Information supplied:
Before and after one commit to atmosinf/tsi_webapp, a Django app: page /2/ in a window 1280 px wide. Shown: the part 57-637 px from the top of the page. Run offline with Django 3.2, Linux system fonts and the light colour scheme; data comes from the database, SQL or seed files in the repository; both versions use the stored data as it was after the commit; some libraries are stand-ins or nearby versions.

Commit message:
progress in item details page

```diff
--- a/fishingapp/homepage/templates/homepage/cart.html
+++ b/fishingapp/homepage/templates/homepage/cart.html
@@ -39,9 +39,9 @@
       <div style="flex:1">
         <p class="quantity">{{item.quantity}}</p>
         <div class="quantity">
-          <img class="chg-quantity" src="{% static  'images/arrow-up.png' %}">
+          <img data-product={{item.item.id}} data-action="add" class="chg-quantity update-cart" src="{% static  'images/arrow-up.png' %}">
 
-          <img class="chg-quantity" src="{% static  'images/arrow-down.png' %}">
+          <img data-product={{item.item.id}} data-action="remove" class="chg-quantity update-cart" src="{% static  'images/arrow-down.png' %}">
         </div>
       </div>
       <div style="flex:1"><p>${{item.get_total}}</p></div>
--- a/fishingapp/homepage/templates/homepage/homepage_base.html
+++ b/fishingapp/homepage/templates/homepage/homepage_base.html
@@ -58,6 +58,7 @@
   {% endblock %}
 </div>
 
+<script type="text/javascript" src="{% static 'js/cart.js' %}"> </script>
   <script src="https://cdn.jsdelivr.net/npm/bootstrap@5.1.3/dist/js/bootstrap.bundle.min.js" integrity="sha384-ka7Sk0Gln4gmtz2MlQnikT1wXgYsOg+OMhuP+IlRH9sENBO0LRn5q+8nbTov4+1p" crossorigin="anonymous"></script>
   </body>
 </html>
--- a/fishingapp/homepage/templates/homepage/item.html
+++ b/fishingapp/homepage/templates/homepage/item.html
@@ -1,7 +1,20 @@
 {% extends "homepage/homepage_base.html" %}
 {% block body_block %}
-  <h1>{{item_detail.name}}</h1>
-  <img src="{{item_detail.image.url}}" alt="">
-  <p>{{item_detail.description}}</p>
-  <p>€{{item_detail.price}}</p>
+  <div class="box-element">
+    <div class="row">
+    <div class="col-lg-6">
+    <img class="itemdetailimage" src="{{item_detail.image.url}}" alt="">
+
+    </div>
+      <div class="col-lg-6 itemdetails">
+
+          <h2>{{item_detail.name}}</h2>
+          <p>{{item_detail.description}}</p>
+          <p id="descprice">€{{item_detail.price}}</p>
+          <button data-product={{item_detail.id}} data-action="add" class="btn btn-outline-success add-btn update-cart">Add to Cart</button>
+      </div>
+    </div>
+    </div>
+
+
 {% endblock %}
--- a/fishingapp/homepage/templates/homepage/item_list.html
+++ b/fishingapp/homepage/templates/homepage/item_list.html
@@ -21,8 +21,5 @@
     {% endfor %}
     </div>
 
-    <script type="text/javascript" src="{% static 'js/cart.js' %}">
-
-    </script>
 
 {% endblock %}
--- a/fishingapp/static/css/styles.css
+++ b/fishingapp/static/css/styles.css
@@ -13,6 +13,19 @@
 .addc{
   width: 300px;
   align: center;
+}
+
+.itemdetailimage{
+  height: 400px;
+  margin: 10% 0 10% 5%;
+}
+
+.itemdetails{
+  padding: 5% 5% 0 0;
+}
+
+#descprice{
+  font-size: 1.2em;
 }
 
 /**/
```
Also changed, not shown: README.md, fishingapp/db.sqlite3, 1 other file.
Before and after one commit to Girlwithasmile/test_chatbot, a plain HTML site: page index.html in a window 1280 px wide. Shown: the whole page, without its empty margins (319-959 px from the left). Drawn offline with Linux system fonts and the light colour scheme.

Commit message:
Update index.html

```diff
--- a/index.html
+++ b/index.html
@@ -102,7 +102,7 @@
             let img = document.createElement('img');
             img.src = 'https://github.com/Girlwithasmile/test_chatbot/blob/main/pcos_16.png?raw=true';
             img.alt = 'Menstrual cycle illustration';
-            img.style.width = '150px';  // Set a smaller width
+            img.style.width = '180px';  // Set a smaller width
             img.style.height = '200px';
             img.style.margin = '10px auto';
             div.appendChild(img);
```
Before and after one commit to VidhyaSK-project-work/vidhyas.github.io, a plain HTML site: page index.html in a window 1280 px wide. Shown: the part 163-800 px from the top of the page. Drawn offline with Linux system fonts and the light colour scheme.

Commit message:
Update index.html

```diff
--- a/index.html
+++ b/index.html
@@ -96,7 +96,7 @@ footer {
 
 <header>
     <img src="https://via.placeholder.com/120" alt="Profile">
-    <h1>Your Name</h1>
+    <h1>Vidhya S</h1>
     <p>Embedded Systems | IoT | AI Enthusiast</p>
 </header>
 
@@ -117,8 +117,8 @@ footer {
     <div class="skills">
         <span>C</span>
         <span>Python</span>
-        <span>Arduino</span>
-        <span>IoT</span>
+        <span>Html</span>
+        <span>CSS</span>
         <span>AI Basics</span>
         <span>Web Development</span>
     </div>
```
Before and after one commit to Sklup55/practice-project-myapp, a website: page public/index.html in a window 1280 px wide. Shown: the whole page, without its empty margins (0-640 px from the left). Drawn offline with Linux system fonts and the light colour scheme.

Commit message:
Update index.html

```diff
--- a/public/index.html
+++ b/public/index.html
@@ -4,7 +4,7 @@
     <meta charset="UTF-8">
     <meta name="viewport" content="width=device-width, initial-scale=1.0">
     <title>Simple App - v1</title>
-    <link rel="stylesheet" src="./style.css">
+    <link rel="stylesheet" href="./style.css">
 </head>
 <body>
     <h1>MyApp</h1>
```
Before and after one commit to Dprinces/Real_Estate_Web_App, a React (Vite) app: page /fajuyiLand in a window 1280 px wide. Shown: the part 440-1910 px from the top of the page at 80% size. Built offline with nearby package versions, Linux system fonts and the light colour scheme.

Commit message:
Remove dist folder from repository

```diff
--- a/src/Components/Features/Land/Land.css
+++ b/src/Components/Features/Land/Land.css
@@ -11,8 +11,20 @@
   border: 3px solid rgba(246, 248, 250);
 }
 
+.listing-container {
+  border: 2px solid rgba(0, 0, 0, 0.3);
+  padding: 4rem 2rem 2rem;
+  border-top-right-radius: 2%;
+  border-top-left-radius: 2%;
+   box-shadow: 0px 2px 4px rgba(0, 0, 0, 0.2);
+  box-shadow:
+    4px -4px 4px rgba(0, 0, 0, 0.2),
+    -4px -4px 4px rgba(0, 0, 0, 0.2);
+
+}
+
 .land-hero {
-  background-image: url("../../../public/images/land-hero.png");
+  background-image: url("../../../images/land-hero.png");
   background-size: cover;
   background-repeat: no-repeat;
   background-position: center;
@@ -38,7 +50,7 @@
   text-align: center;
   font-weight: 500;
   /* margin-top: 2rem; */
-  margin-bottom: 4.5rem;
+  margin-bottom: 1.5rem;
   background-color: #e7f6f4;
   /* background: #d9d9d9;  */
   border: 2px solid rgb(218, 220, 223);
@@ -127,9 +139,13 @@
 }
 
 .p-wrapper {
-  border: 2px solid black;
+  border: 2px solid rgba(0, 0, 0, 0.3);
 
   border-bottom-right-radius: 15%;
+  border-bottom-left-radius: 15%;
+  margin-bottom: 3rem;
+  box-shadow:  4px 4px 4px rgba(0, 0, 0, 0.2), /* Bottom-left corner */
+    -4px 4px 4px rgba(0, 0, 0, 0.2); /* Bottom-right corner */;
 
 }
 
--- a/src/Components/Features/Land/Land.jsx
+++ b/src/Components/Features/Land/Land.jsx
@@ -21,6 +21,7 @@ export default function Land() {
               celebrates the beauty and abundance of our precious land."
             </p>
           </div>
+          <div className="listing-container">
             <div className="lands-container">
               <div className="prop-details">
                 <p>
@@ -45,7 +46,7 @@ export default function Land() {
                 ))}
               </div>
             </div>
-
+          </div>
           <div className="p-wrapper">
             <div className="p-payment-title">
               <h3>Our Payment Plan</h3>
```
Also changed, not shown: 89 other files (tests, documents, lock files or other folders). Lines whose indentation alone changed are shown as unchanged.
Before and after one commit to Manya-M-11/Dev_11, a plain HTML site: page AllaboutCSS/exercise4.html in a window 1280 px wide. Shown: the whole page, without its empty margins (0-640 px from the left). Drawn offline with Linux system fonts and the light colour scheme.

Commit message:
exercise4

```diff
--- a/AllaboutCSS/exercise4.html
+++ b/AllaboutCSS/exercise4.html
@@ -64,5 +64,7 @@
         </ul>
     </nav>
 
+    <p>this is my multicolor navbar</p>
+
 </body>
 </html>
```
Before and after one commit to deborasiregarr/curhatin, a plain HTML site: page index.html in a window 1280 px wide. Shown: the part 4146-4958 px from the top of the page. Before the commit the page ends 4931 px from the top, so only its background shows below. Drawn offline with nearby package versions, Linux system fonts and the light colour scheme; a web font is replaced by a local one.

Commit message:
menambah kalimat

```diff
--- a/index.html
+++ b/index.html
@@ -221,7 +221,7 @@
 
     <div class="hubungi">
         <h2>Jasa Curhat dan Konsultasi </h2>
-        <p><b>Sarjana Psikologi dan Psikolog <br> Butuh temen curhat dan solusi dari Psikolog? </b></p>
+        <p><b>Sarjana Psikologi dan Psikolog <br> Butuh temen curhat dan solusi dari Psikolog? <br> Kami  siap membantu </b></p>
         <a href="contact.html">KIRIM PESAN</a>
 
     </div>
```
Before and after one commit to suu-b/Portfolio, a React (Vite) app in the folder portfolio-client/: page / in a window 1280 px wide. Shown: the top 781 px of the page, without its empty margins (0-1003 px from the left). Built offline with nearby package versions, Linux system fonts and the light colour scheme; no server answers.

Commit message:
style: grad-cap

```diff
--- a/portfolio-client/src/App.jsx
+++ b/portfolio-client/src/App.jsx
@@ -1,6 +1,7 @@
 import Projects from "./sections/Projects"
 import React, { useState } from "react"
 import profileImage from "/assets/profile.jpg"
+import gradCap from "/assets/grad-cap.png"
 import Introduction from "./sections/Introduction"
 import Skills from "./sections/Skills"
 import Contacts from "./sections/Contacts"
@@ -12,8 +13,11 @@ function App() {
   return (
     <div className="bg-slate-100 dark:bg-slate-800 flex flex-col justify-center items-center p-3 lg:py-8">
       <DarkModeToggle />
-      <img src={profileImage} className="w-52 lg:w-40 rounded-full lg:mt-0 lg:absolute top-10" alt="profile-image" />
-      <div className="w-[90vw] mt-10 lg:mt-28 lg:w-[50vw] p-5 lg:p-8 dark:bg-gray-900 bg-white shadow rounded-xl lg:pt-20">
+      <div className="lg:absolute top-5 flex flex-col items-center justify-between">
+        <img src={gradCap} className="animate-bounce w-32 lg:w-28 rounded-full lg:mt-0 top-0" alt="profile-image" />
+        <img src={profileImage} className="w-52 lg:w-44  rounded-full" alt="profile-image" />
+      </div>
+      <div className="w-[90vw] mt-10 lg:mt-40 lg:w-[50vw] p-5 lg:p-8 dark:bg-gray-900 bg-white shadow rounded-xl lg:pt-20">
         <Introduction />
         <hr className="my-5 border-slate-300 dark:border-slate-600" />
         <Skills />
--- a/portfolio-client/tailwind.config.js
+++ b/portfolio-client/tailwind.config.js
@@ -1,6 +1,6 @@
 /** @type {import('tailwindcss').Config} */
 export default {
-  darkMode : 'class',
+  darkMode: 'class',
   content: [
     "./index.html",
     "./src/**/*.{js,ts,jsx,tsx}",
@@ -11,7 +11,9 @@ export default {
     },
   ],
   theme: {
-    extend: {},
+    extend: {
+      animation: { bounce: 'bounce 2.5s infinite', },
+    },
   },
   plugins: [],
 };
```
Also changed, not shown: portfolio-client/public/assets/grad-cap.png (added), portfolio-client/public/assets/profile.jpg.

What to produce:
The expected answer is a copy of each line in the listing above that contains "React".

Answer to this problem:
Before and after one commit to Dprinces/Real_Estate_Web_App, a React (Vite) app: page /fajuyiLand in a window 1280 px wide. Shown: the part 440-1910 px from the top of the page at 80% size. Built offline with nearby package versions, Linux system fonts and the light colour scheme.
Before and after one commit to suu-b/Portfolio, a React (Vite) app in the folder portfolio-client/: page / in a window 1280 px wide. Shown: the top 781 px of the page, without its empty margins (0-1003 px from the left). Built offline with nearby package versions, Linux system fonts and the light colour scheme; no server answers.
 import React, { useState } from "react"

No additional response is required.